The Intolerance Meme is one of the tricks that religion evolved to further its goals. (What's a meme?) The concept, which arose a few hundred years after Moses, and justified in great detail in Deuteronomy, says that not only is your religion right, but that all other religions are wrong, and furthermore, that because they violate God's commandments, you can persecute, torture or even kill those who don't share your particular brand of religion. (See, for example, Deuteronomy 7)
It would be nice to think that Hall's experience is the exception, that most of the US Army's soldiers who believe in Jehovah/Yahweh/Allah/God have a more modern, tolerant attitude toward their fellow humans. Especially when that fellow soldier has proved his patriotism and courage by deed, not just by talk. But sadly, such is not the case. The Intolerance Meme is still alive and well, and is still an integral part of Christianity in America and our military.

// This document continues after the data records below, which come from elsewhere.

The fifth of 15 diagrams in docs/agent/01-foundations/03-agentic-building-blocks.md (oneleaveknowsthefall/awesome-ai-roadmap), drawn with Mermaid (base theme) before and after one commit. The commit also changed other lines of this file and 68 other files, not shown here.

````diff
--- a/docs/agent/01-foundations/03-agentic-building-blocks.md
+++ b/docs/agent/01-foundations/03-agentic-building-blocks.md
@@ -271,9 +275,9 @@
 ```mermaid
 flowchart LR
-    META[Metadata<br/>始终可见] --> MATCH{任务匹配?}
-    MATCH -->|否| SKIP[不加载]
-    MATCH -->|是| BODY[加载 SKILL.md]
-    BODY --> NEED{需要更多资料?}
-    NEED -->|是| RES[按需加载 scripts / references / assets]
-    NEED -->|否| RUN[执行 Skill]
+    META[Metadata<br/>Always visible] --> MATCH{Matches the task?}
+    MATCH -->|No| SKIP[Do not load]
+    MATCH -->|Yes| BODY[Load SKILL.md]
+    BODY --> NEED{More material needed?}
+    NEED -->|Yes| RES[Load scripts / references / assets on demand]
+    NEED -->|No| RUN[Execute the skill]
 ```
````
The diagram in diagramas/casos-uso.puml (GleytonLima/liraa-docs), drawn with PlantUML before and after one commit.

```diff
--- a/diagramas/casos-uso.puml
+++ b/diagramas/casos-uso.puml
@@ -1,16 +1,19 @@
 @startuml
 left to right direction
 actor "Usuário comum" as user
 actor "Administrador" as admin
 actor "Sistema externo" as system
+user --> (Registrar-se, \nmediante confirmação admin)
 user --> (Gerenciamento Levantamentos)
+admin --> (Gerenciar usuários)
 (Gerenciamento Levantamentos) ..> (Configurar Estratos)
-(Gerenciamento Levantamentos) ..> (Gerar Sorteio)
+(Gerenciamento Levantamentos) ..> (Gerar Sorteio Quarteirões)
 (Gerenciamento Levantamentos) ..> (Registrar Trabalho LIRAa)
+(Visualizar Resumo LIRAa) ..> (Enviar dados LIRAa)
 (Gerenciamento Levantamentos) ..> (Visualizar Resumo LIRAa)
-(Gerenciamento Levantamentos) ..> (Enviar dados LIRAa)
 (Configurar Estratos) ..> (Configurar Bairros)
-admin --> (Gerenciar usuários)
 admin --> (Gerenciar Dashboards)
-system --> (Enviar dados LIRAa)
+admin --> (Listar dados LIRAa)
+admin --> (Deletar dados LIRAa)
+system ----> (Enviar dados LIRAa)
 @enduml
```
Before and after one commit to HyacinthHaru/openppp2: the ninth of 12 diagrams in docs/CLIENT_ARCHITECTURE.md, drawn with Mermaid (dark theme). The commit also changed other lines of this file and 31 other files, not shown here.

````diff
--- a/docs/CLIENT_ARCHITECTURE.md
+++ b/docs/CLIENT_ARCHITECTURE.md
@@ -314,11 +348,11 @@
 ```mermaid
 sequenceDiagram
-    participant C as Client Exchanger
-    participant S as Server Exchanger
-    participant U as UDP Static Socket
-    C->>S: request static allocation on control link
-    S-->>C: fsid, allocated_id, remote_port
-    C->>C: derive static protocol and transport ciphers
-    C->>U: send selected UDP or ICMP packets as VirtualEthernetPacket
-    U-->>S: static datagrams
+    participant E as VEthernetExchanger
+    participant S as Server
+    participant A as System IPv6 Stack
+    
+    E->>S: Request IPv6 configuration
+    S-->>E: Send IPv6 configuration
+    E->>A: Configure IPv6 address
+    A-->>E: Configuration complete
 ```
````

The persecution against Hall was so severe and pervasive that the Army had to send him home for his own protection. Instead of fighting in Iraq, he had to serve out his tour of duty in Kansas.
These intolerant soldiers should should be forced, each and every one, to read the words of the main author of the United States Constitution:
I never told my religion nor scrutinized that of another. I never attempted to make a convert nor wished to change another's creed. I have judged of others' religion by their lives, for it is from our lives and not from our words that our religion must be read. By the same test must the world judge me.
– Thomas Jefferson